▸ **Exercise data**:
┄┄┄┄┄┄┄┄┄┄┄┄┄┄┄┄┄┄┄┄

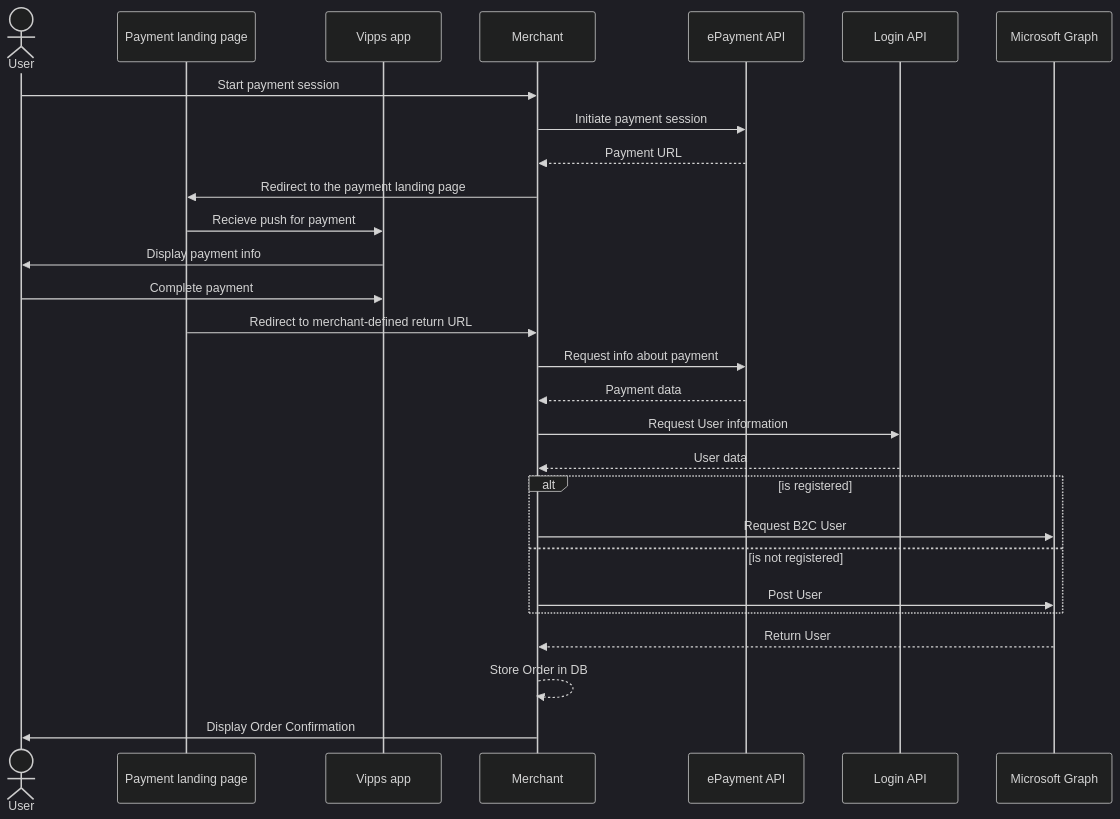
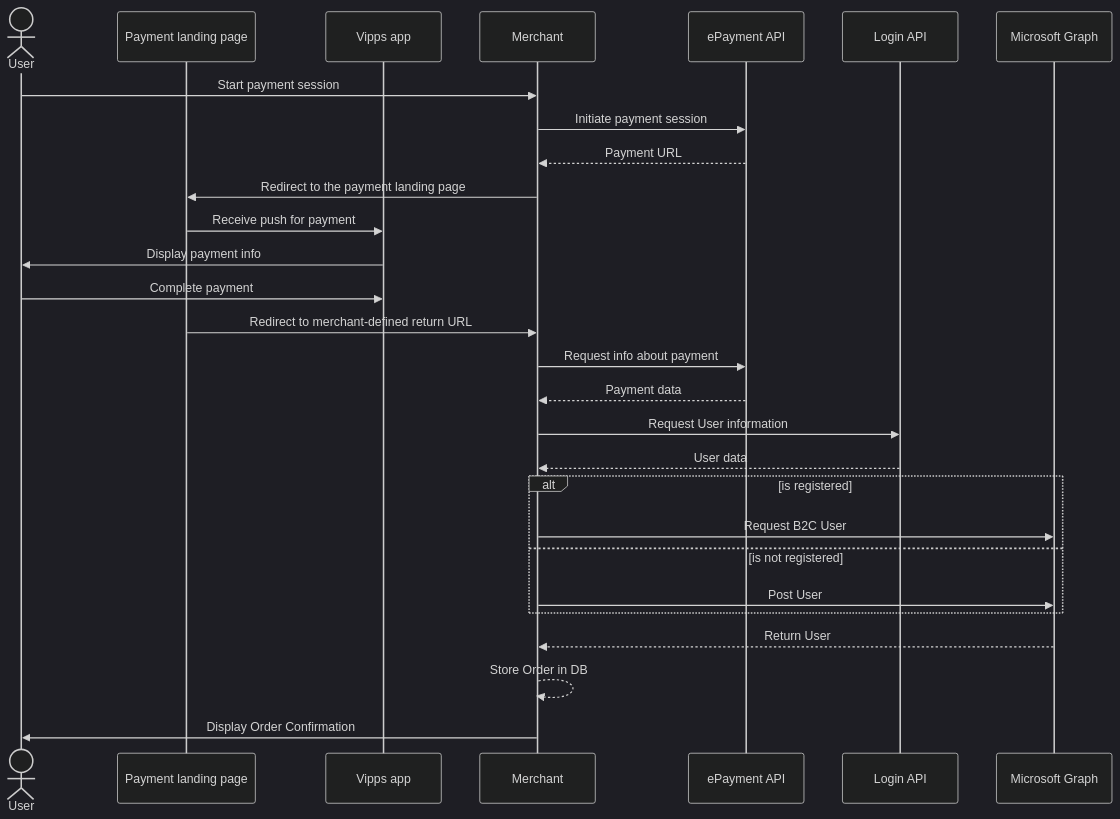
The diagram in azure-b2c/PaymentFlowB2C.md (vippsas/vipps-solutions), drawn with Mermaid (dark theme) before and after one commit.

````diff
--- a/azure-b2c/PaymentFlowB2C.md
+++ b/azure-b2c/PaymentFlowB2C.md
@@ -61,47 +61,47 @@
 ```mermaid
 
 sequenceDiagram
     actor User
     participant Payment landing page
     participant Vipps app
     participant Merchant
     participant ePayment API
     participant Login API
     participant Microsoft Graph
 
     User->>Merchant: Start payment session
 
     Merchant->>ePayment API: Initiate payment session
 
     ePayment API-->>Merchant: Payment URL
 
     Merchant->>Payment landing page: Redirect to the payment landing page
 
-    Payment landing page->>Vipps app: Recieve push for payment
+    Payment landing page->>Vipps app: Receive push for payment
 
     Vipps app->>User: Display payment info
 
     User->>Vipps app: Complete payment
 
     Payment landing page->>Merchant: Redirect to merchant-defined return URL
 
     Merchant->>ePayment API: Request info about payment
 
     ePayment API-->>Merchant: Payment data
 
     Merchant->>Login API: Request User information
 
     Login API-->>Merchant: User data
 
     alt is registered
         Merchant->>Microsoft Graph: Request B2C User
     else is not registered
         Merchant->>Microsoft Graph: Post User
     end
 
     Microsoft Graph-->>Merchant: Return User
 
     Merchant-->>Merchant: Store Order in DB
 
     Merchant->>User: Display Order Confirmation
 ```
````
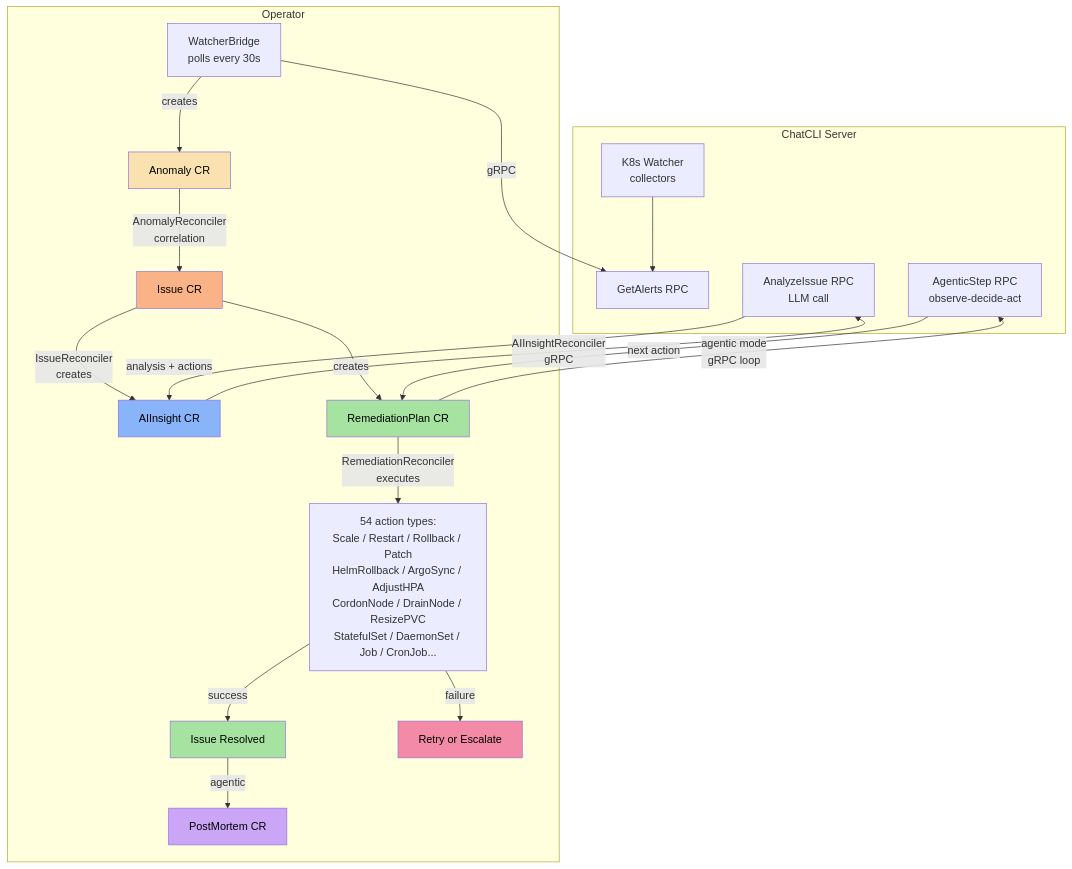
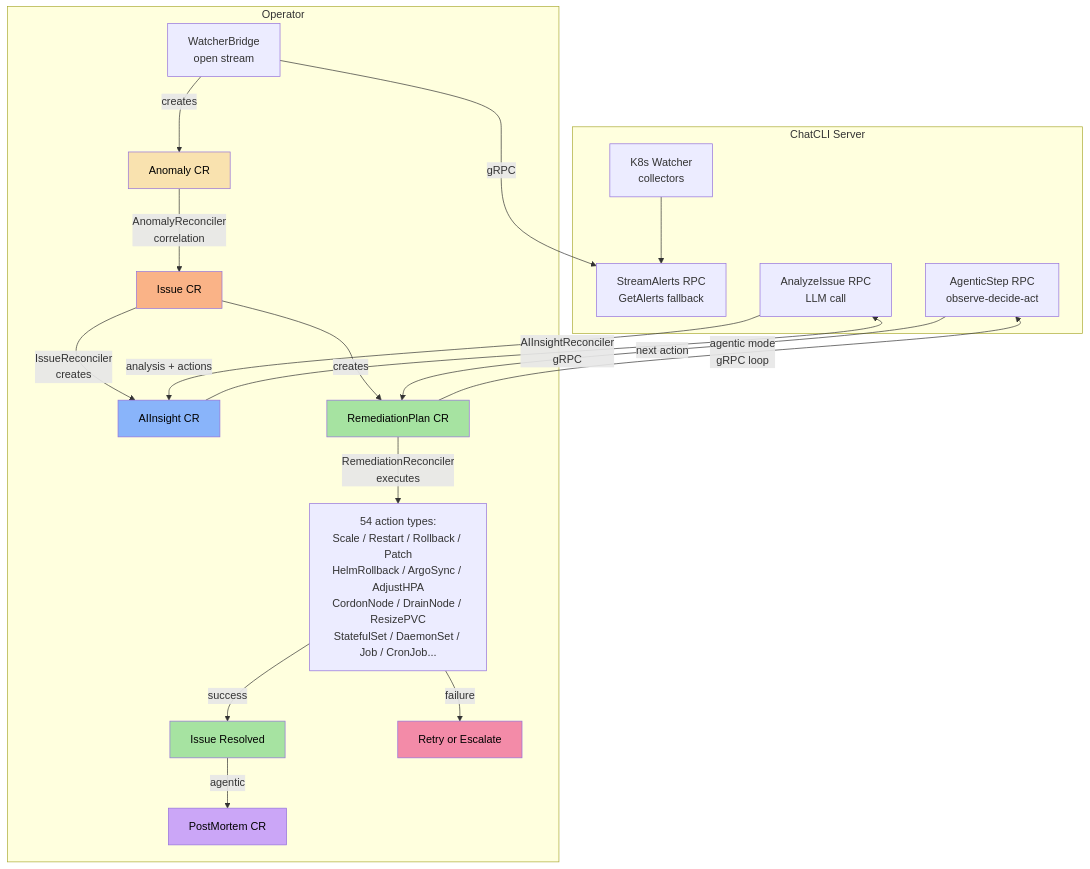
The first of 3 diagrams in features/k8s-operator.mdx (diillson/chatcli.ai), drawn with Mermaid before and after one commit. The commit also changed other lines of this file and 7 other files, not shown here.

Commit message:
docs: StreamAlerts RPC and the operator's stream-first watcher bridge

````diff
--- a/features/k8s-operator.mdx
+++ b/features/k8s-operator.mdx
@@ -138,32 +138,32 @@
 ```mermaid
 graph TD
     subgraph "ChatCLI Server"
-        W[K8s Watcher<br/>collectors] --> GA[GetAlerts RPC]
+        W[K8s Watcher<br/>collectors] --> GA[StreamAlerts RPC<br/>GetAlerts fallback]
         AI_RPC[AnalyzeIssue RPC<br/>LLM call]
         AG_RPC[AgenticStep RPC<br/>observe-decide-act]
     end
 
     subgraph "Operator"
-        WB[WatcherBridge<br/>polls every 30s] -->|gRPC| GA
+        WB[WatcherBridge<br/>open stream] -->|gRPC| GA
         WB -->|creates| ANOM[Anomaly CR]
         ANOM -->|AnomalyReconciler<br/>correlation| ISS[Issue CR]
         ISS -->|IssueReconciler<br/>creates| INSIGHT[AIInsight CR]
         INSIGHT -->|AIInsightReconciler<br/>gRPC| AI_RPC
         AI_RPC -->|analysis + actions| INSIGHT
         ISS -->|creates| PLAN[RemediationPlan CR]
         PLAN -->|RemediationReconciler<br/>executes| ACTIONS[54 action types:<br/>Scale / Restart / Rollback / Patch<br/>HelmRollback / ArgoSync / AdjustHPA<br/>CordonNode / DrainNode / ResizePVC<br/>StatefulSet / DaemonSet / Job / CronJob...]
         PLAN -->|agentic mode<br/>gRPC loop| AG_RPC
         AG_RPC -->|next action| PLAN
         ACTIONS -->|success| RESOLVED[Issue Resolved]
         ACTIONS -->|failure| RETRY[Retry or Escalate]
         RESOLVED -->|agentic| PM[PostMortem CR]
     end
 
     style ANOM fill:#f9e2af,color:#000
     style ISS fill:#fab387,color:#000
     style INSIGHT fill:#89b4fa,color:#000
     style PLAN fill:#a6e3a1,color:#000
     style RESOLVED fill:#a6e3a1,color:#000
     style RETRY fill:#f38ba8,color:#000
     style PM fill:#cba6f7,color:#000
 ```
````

┄┄┄┄┄┄┄┄┄┄┄┄┄┄┄┄┄┄┄┄

▸ **Exercise**:
Only the last part of the records is wanted. Repeat it exactly, beginning at the line containing "AI_RPC -->|analysis +" and ending at the final line.

▸ **Your solution**:
         AI_RPC -->|analysis + actions| INSIGHT
         ISS -->|creates| PLAN[RemediationPlan CR]
         PLAN -->|RemediationReconciler<br/>executes| ACTIONS[54 action types:<br/>Scale / Restart / Rollback / Patch<br/>HelmRollback / ArgoSync / AdjustHPA<br/>CordonNode / DrainNode / ResizePVC<br/>StatefulSet / DaemonSet / Job / CronJob...]
         PLAN -->|agentic mode<br/>gRPC loop| AG_RPC
         AG_RPC -->|next action| PLAN
         ACTIONS -->|success| RESOLVED[Issue Resolved]
         ACTIONS -->|failure| RETRY[Retry or Escalate]
         RESOLVED -->|agentic| PM[PostMortem CR]
     end
 
     style ANOM fill:#f9e2af,color:#000
     style ISS fill:#fab387,color:#000
     style INSIGHT fill:#89b4fa,color:#000
     style PLAN fill:#a6e3a1,color:#000
     style RESOLVED fill:#a6e3a1,color:#000
     style RETRY fill:#f38ba8,color:#000
     style PM fill:#cba6f7,color:#000
 ```
````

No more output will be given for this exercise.